◆ Directions
Of the lines below, count those containing the word "href". Reply with the number alone.

◆ Information given
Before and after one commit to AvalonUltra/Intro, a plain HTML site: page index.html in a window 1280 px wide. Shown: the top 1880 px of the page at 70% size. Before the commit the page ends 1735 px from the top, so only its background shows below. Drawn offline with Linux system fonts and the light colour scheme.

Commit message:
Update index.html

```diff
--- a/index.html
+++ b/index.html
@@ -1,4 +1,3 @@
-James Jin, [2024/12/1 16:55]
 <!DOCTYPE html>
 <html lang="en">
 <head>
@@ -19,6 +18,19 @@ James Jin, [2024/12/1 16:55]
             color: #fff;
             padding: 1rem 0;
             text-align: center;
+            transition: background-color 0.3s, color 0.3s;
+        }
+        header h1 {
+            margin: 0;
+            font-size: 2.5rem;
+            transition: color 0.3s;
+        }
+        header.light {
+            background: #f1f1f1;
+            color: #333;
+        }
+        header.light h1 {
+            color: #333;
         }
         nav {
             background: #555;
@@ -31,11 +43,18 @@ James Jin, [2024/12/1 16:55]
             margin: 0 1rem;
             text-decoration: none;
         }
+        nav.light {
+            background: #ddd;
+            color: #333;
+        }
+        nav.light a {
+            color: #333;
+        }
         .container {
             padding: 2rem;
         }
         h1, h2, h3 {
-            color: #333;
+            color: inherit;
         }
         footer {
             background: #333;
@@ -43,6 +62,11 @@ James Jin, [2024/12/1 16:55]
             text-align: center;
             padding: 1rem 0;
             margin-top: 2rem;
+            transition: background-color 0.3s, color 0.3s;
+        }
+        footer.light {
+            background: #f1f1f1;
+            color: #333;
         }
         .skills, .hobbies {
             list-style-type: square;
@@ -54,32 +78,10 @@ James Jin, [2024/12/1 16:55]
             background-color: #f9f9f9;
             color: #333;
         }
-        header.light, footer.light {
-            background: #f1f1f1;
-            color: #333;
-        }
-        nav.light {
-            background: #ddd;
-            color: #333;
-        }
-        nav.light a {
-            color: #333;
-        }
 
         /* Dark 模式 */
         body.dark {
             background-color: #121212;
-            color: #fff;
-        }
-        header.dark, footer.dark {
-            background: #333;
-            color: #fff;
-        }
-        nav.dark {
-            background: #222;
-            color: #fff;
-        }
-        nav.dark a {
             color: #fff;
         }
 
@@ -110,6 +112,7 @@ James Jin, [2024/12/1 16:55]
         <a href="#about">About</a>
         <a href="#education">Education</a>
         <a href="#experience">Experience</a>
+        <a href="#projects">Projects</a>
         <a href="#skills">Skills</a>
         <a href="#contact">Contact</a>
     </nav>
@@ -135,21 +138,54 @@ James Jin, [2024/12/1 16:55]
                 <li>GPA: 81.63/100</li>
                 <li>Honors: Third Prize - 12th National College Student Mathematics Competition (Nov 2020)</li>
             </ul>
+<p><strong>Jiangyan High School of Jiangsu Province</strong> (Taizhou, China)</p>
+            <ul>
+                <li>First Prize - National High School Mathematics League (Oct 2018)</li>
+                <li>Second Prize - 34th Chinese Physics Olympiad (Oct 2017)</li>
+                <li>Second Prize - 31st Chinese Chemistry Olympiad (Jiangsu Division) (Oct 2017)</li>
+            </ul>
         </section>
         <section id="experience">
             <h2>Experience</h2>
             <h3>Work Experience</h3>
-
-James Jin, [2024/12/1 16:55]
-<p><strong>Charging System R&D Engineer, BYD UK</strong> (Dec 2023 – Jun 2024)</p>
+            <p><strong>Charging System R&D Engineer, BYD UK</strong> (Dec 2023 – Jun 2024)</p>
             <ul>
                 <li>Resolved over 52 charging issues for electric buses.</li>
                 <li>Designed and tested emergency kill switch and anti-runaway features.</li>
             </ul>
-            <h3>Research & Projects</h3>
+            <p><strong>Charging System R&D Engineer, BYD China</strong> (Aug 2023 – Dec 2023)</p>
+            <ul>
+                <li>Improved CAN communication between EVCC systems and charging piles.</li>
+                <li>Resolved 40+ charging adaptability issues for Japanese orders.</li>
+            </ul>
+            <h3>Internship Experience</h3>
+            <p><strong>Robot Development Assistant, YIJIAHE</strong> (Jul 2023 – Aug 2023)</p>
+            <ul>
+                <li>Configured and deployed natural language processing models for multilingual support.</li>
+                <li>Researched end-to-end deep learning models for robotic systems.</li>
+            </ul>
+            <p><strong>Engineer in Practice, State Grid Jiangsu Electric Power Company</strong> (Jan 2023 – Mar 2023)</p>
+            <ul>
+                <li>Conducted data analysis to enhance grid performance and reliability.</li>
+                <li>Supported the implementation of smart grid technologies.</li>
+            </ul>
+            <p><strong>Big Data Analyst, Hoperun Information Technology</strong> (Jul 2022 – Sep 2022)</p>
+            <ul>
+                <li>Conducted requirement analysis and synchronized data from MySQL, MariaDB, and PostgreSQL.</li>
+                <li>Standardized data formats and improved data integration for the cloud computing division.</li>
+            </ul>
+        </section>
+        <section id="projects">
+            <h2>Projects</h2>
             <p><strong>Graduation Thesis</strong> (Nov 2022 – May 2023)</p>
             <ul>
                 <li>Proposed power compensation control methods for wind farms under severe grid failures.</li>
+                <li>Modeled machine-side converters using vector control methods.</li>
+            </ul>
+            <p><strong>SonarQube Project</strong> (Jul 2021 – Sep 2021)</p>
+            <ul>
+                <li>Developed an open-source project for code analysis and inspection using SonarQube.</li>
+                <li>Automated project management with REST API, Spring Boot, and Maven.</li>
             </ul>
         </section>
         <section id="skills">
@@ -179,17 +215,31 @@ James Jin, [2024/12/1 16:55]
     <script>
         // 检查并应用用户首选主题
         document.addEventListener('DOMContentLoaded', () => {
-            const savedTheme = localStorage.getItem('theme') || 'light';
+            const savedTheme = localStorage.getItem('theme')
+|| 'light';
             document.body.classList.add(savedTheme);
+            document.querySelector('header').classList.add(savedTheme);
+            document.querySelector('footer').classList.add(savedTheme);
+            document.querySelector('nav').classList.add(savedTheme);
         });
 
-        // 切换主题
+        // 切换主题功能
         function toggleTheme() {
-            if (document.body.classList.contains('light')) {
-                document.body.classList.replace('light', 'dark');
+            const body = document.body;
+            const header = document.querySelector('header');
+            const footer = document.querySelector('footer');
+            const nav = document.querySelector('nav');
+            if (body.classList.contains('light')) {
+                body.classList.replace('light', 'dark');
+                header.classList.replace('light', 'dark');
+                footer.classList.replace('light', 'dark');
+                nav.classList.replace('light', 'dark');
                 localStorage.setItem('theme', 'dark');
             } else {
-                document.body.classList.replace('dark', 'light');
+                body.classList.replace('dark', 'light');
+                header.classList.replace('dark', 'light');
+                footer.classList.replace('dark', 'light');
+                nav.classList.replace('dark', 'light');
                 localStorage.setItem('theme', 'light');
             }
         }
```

◆ Written solution
6